H.R. McMaster Suggests Taliban Possibly Incited Kabul Attack: An Effort to 'Humiliate' U.S.

Former Trump administration National Security Adviser H.R. McMaster suggested that the Taliban may have incited Thursday's deadly Kabul airport attack as part of an effort to "humiliate" the U.S. in the final days of its withdrawal from Afghanistan.

Speaking on an episode of PBS' Firing Line With Margaret Hoover that aired Friday, McMaster said that the suicide bombing that killed over 160 Afghans and 13 U.S. military service members outside of Kabul's Hamid Karzai International Airport may have been a collaboration between Jihadist groups.

"The victory for the Taliban in Afghanistan is a victory for all jihadist terrorists, including Al Qaeda, and including ISIS Khorasan (ISIS-K). These groups often overlap, right? They share resources, they share people, they share bomb making expertise. I would not be surprised if this was an attack that was incited by the Taliban with the cutout of trying to use ISIS-K," McMaster said in the interview.

"I really think that this is an effort to humiliate the world's only superpower on our way out of Afghanistan after we surrendered to the Taliban," he added.

NEW: @LTGHRMcMaster suggests the deadly suicide attack in Kabul may have been "incited by the Taliban with the cutout of trying to use ISIS-K."

"I really think that this is an effort to humiliate the world's only superpower on our way out of #Afghanistan after we surrendered." pic.twitter.com/k6bUBxKVhH

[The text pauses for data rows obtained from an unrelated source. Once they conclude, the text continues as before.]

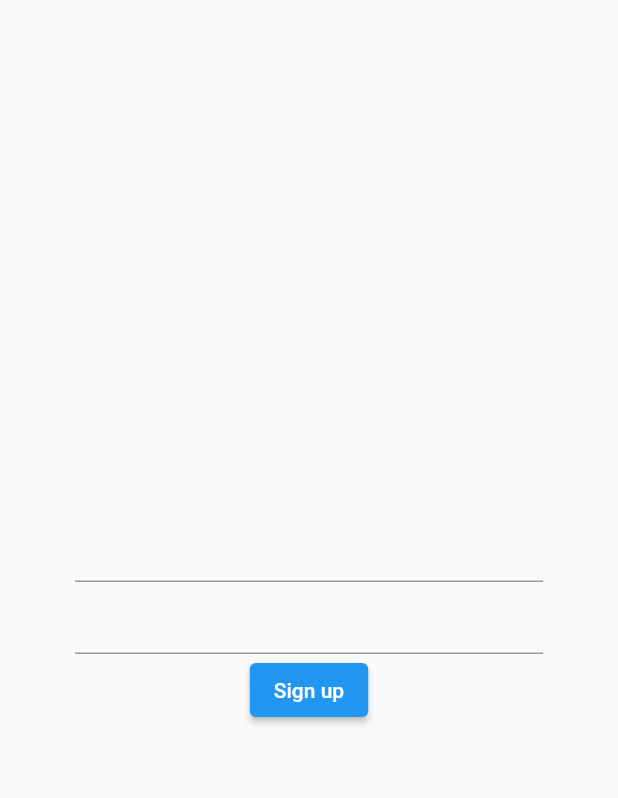
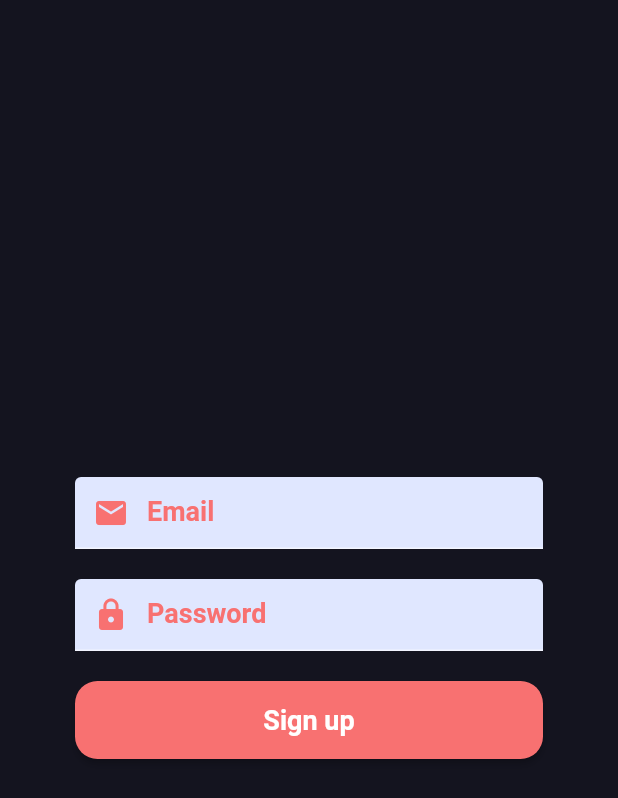
Before and after one commit to lulzshadowwalker/booba-2.0, a Flutter app: the screen it shows after launch, on a phone screen of 412 x 824 dp. Shown: the top 798 px of the screen. Run offline on Flutter 3.47's test engine with Material 2 defaults, Android fonts, the phone set to English and light mode, and no system bars; our stand-ins replace cloud_firestore, firebase_auth, firebase_core, get, google_fonts; accounts and stored records are empty.

Commit message:
dark theme

```diff
--- a/lib/booba.dart
+++ b/lib/booba.dart
@@ -5,9 +5,10 @@ class Booba extends StatelessWidget {
 
   @override
   Widget build(BuildContext context) {
-    return  GetMaterialApp(
+    return GetMaterialApp(
       title: 'BOOBA-v2',
       debugShowCheckedModeBanner: false,
+      theme: LulzTheme.dark(),
       home: SignInScreen(),
     );
   }
--- a/lib/helpers/lulz_helpers.dart
+++ b/lib/helpers/lulz_helpers.dart
@@ -14,7 +14,7 @@ class LulzHelpers {
       snackbarTitle, snackbarBody,
       snackPosition: SnackPosition.BOTTOM,
 
-      /// SnackPosition is a littl bugged and maybe feels out of place
+      /// SnackPosition is a little bugged and maybe feels out of place
     );
     dev.log(snackbarTitle, error: error, name: name);
   }
--- a/lib/helpers/lulz_imports.dart
+++ b/lib/helpers/lulz_imports.dart
@@ -1,14 +1,21 @@
 import 'package:booba2/services/auth/auth_controller.dart';
 import 'package:flutter/material.dart';
 import 'package:get/get.dart';
+import 'package:google_fonts/google_fonts.dart';
 import 'dart:developer' as dev;
+
+import '../views/auth/signin/signin_screen.dart';
 
 part '../booba.dart';
 
 /// Views
-part '../views/auth/signin/signin_screen.dart';
 part '../views/auth/signup/signup_screen.dart';
 part '../views/home/home_screen.dart';
 
 /// Helpers
 part './lulz_helpers.dart';
+
+/// Themes
+part '../services/theme/lulz_colors.dart';
+part '../services/theme/lulz_theme.dart';
+part '../services/theme/lulz_textstyle.dart';
--- a/lib/main.dart
+++ b/lib/main.dart
@@ -3,8 +3,6 @@ import 'package:firebase_core/firebase_core.dart';
 import 'package:flutter/material.dart';
 import 'package:get/get.dart';
 import './LOCAL.dart';
-
-/// Send Firebase Options file to the other machine
 
 void main() async {
   WidgetsFlutterBinding.ensureInitialized();
--- a/lib/services/database/database_controller.dart
+++ b/lib/services/database/database_controller.dart
@@ -15,6 +15,7 @@ class DatabaseController {
   static const String _profilePicture = 'profilePicture';
   static const String _className = 'DatabaseController';
 
+  ///  add new user data on sign up [void] is cool
   Future<void> registerNewUser({
     required String userId,
     required String email,
@@ -24,7 +25,7 @@ class DatabaseController {
     Uint8List? profilePicture,
   }) async {
     /// handling null values
-    /// I don't like setting default values in the parameters :D
+    ///- I don't like setting default values in the parameters :D
     status ??= '';
 
     try {
--- /dev/null
+++ b/lib/services/theme/lulz_colors.dart
@@ -0,0 +1,31 @@
+part of '../../helpers/lulz_imports.dart';
+
+class LulzColors {
+  static Color colorFromHex(String hexColor, [String opacity = 'FF']) {
+    /// #FFFFFF -> FFFFFF
+    final String color = hexColor.replaceAll('#', '');
+
+    /// FFFFFFFF -> 0xFFFFFFFF
+    return Color(int.parse(opacity + color, radix: 16));
+  }
+
+  static Color backgroundDark = colorFromHex('#14141F');
+  static Color backgroundDarkDimmed = colorFromHex('#0C0C12');
+  static Color accent1 = colorFromHex('#6E3CBC');
+  static Color accent2 = colorFromHex('#B00B69');
+  static Color accent2Transparent = accent2.withOpacity(0.1);
+  static Color accent3 = colorFromHex('#F87171');
+  static Color accent4 = colorFromHex('#46EEFA');
+  static Color accent4Transparent = accent4.withOpacity(0.1);
+  static Color textAlt = colorFromHex('#8D98CD');
+  static Color muted = colorFromHex('#ACBBCA');
+  static Color whiteText = colorFromHex('#E0E7FF');
+  static Color whiteCatDraw = colorFromHex('#EFEEED');
+  static Color green = colorFromHex('#80FA46');
+  static Color greenTransparent = green.withOpacity(0.1);
+  static Color whiteTransparent = colorFromHex('#EBEAF0').withOpacity(0.35);
+  LinearGradient gradient1 =
+
+      /// TODO add an intermediate smoothing color
+      LinearGradient(colors: <Color>[accent2, accent3]);
+}
--- /dev/null
+++ b/lib/services/theme/lulz_textstyle.dart
@@ -0,0 +1,39 @@
+part of '../../helpers/lulz_imports.dart';
+
+class LulzTextStyle {
+  /// font sizes - PerfectFifth - base = 18
+  static const double _xl3 = 91.13;
+  static const double _xl2 = 60.75;
+  static const double _xl = 40.5;
+  static const double _l = 27;
+  static const double _md = 18;
+  static const double _sm = 12;
+  static const double _xsm = 9;
+  static const double _xsm2 = 5.33;
+
+  static final String? _fontFamily = GoogleFonts.openSans().fontFamily;
+
+  static final TextTheme _textTheme = ThemeData.dark().textTheme;
+
+  /// I didn't know much about text styles in design in general
+  /// when I made the mockup, so this is what I'm going with.
+  /// docs: ( https://api.flutter.dev/flutter/material/TextTheme-class.html#:~:text=headline1%20%20%20%2096.0%20%20light,10.0%20%20regular%20%201.5 )
+  static final TextStyle? xl3 = _textTheme.headline1
+      ?.copyWith(fontSize: _xl3, fontWeight: FontWeight.w700);
+  static final TextStyle? xl2 = _textTheme.headline2
+      ?.copyWith(fontSize: _xl2, fontWeight: FontWeight.w700);
+
+  static final TextStyle? xl = _textTheme.headline3
+      ?.copyWith(fontSize: _xl, fontWeight: FontWeight.w700);
+  static final TextStyle? l =
+      _textTheme.headline4?.copyWith(fontSize: _l, fontWeight: FontWeight.w700);
+  static final TextStyle? md = _textTheme.subtitle1?.copyWith(fontSize: _md);
+  static final TextStyle? sm = _textTheme.subtitle2?.copyWith(fontSize: _sm);
+  static final TextStyle? xsm = _textTheme.subtitle2?.copyWith(fontSize: _xsm);
+  static final TextStyle? xsm2 =
+      _textTheme.subtitle2?.copyWith(fontSize: _xsm2);
+  static final TextStyle? button = _textTheme.subtitle2?.copyWith(
+    fontSize: _md,
+    fontWeight: FontWeight.w700,
+  );
+}
--- /dev/null
+++ b/lib/services/theme/lulz_theme.dart
@@ -0,0 +1,43 @@
+part of '../../helpers/lulz_imports.dart';
+
+class LulzTheme {
+  static final String? _fontFamily = GoogleFonts.openSans().fontFamily;
+
+  /// Dark Theme
+  static ThemeData dark() {
+    return ThemeData.dark().copyWith(
+      /// * Input Field
+      inputDecorationTheme: InputDecorationTheme(
+        fillColor: LulzColors.whiteText,
+        filled: true,
+        prefixIconColor: LulzColors.accent3,
+        suffixIconColor: LulzColors.accent3,
+        hintStyle: LulzTextStyle.button?.copyWith(color: LulzColors.accent3),
+      ),
+       /// * ElevatedButton
+      elevatedButtonTheme: ElevatedButtonThemeData(
+        style: ElevatedButton.styleFrom(
+          primary: LulzColors.accent3,
+          textStyle: LulzTextStyle.button,
+          minimumSize: const Size(double.infinity, 52),
+          padding: const EdgeInsets.all(10.0),
+          shape: RoundedRectangleBorder(
+            borderRadius: BorderRadius.circular(15.0),
+          ),
+        ),
+      ),
+
+      /// * Scaffold Background Color
+      scaffoldBackgroundColor: LulzColors.backgroundDark,
+
+      /// * Text Theme
+      textTheme: ThemeData.dark().textTheme.apply(
+            fontFamily: _fontFamily,
+
+            /// TODO maybe change them both to [whiteText]
+            displayColor: LulzColors.whiteText,
+            bodyColor: LulzColors.textAlt,
+          ),
+    );
+  }
+}
--- a/lib/views/auth/signin/signin_screen.dart
+++ b/lib/views/auth/signin/signin_screen.dart
@@ -1,4 +1,8 @@
-part of '../../../helpers/lulz_imports.dart';
+import 'package:flutter/material.dart';
+import 'package:get/get.dart';
+
+import '../../../helpers/lulz_imports.dart';
+import '../../../services/auth/auth_controller.dart';
 
 class SignInScreen extends StatelessWidget {
   SignInScreen({Key? key}) : super(key: key);
@@ -16,8 +20,28 @@ class SignInScreen extends StatelessWidget {
           child: Column(
         mainAxisAlignment: MainAxisAlignment.center,
         children: [
-          TextFormField(controller: _email),
-          TextFormField(controller: _password),
+          TextFormField(
+              controller: _email,
+              decoration: const InputDecoration(
+                  hintText: 'Email', prefixIcon: Icon(Icons.mail))),
+          const SizedBox(
+            height: 20,
+          ),
+          TextFormField(
+            cursorWidth: 5,
+            cursorColor: LulzColors.accent3,
+
+            style: LulzTextStyle.button
+                ?.copyWith(color: LulzColors.backgroundDark),
+            controller: _password,
+            decoration: const InputDecoration(
+                hintText: 'Password',
+                prefixIcon: Icon(Icons.lock),
+                focusColor: Colors.red),
+          ),
+          const SizedBox(
+            height: 20,
+          ),
           ElevatedButton(
               onPressed: () => _authController.signUp(
                   email: _email.text.trim(),
--- a/pubspec.yaml
+++ b/pubspec.yaml
@@ -21,6 +21,7 @@ dependencies:
 
   # statemangement, navigation, helpers and more
   get: ^4.6.1
+  google_fonts: ^2.3.1
 
 
 
```
Also changed, not shown: lib/services/auth/auth_controller.dart (+6 -4 lines), pubspec.lock.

— Firing Line with Margaret Hoover (@FiringLineShow) August 27, 2021

McMaster's comments come after ISIS-K took credit for Thursday's deadly blast, in which a suicide bomber detonated a bomb as U.S. troops were screening Afghans at the airport's Abbey Gate. In response, the Taliban immediately condemned the attack.

"The Islamic Emirate strongly condemns the bombing of civilians at Kabul airport," Taliban spokesperson Zabihullah Mujahid said in a statement shared on Twitter. "The Islamic Emirate is very concerned about the security and protection of its people. The evil circles will be stopped in full force."

In contrast to McMaster's statements, Ivan Sascha Sheehan, an associate professor executive director of the School of Public & International Affairs at the University of Baltimore, told Newsweek Friday: "There is little love lost between ISIS-K and the Taliban and, in fact, the groups are highly competitive.... The militants undermine the Taliban's consolidation of power."

Less than 48 hours after the attack, U.S. military officials said they have killed one of the planners of the suicide bombing in a retaliatory unmanned airstrike. The operation occurred in the country's Nangahar Province along the country's east-central border, about 125 miles east of Kabul.

The airstrike came after Biden pledged to "hunt down" and punish those who carried out the attack, as well as anyone who wishes the U.S. harm.

In response to the U.S. airstrike, a Taliban spokesman said Saturday that the group has "heard the reports about the Nangarhar incident, but we are trying to find the type of the incident and the casualties. After an investigation, we will react to that," The New York Times reported.

H.R. McMaster, the former national security adviser, suggested that the Taliban may have incited the deadly Kabul airport bombing. Here, Taliban fighters block a road with a Humvee vehicle near Kabul airport in Kabul on August 28, 2021, following the Taliban stunning military takeover of Afghanistan. WAKIL KOHSAR/AFP/Getty Images

The Kabul airport attack came just two weeks after the Taliban rapidly took control of Afghanistan following a withdrawal of U.S. troops from the country. The incident came as the U.S. continues to evacuate citizens and Afghan allies from the country, and after the U.S. Embassy in Kabul sent an alert urging citizens to avoid the airport due to potential terrorist threats.

White House Press Secretary Jen Psaki said Friday that American officials believe that another terrorist attack in Kabul is likely. "The threat is ongoing and it is active. Our troops are still in danger," she said.

Newsweek contacted the White House for additional comment, but did not hear back in time for publication.